#### Input
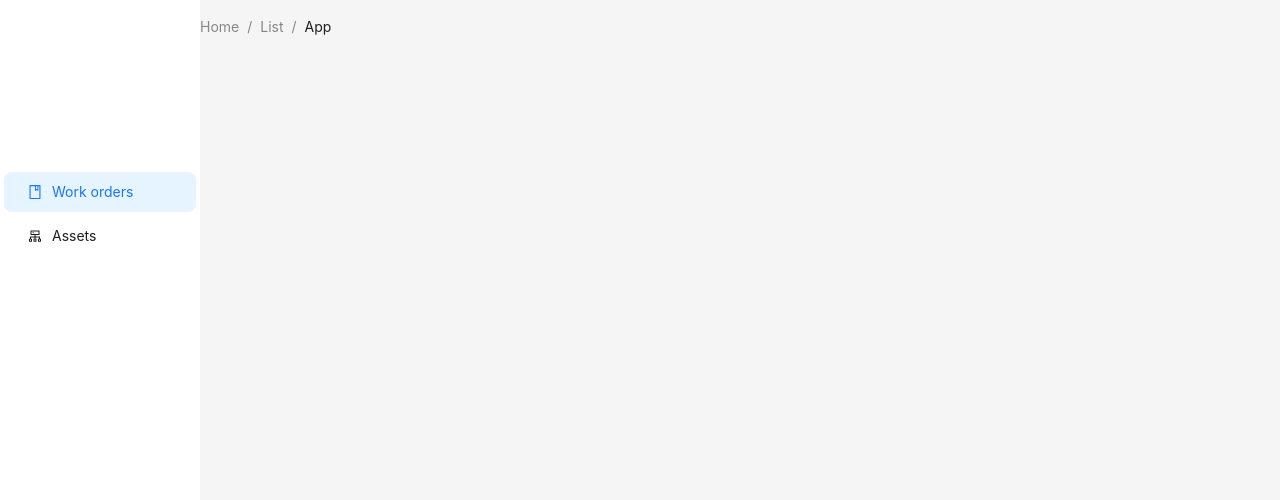
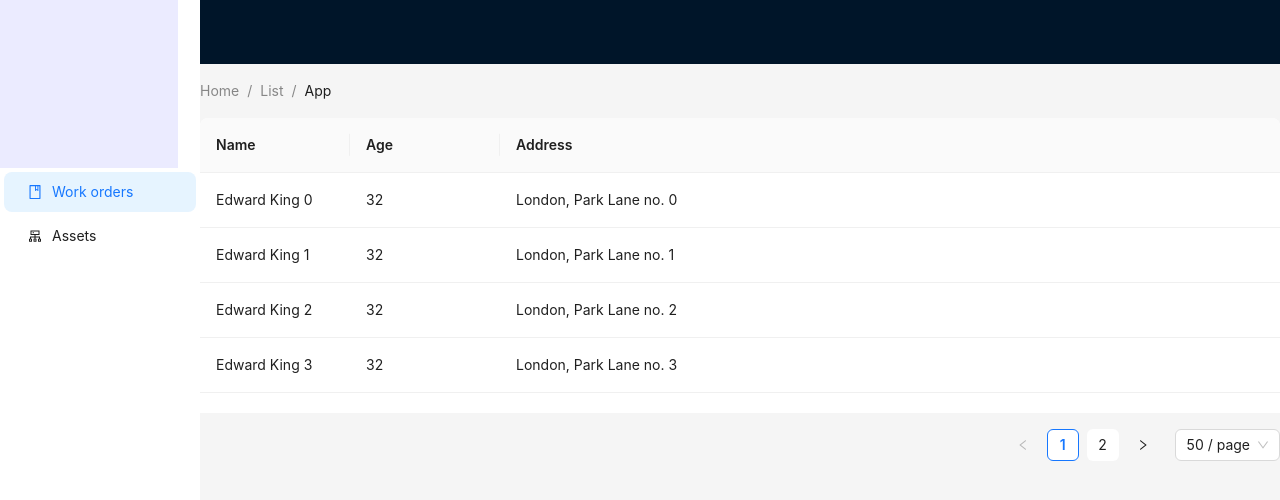
Before and after one commit to NicKyeaa/asm-front, a React (Vite) app: page / in a window 1280 px wide. Shown: the top 500 px of the page. Built offline with nearby package versions, Linux system fonts and the light colour scheme.

Commit message:
Added content

```diff
--- a/src/pages/Homepage/MainLayout.tsx
+++ b/src/pages/Homepage/MainLayout.tsx
@@ -38,7 +38,7 @@ const MainLayout: React.FC = () => {
           style={{
             height: 168,
             width: 178,
-            background: "rgba(255, 255, 255, 0.2)",
+            background: "rgba(155, 155, 255, 0.2)",
           }}
         />
         <Menu
@@ -50,11 +50,15 @@ const MainLayout: React.FC = () => {
         />
       </Sider>
       <Layout className='site-layout'>
+        <Header></Header>
         <Breadcrumb style={{ margin: "16px 0" }}>
           <Breadcrumb.Item>Home</Breadcrumb.Item>
           <Breadcrumb.Item>List</Breadcrumb.Item>
           <Breadcrumb.Item>App</Breadcrumb.Item>
         </Breadcrumb>
+        <Content>
+          <AssetTable />
+        </Content>
       </Layout>
     </Layout>
   );
```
########
### Problem statement
Reproduce the lines above exactly, please, but not the pictures in them.

### Your response
Before and after one commit to NicKyeaa/asm-front, a React (Vite) app: page / in a window 1280 px wide. Shown: the top 500 px of the page. Built offline with nearby package versions, Linux system fonts and the light colour scheme.

Commit message:
Added content

```diff
--- a/src/pages/Homepage/MainLayout.tsx
+++ b/src/pages/Homepage/MainLayout.tsx
@@ -38,7 +38,7 @@ const MainLayout: React.FC = () => {
           style={{
             height: 168,
             width: 178,
-            background: "rgba(255, 255, 255, 0.2)",
+            background: "rgba(155, 155, 255, 0.2)",
           }}
         />
         <Menu
@@ -50,11 +50,15 @@ const MainLayout: React.FC = () => {
         />
       </Sider>
       <Layout className='site-layout'>
+        <Header></Header>
         <Breadcrumb style={{ margin: "16px 0" }}>
           <Breadcrumb.Item>Home</Breadcrumb.Item>
           <Breadcrumb.Item>List</Breadcrumb.Item>
           <Breadcrumb.Item>App</Breadcrumb.Item>
         </Breadcrumb>
+        <Content>
+          <AssetTable />
+        </Content>
       </Layout>
     </Layout>
   );
```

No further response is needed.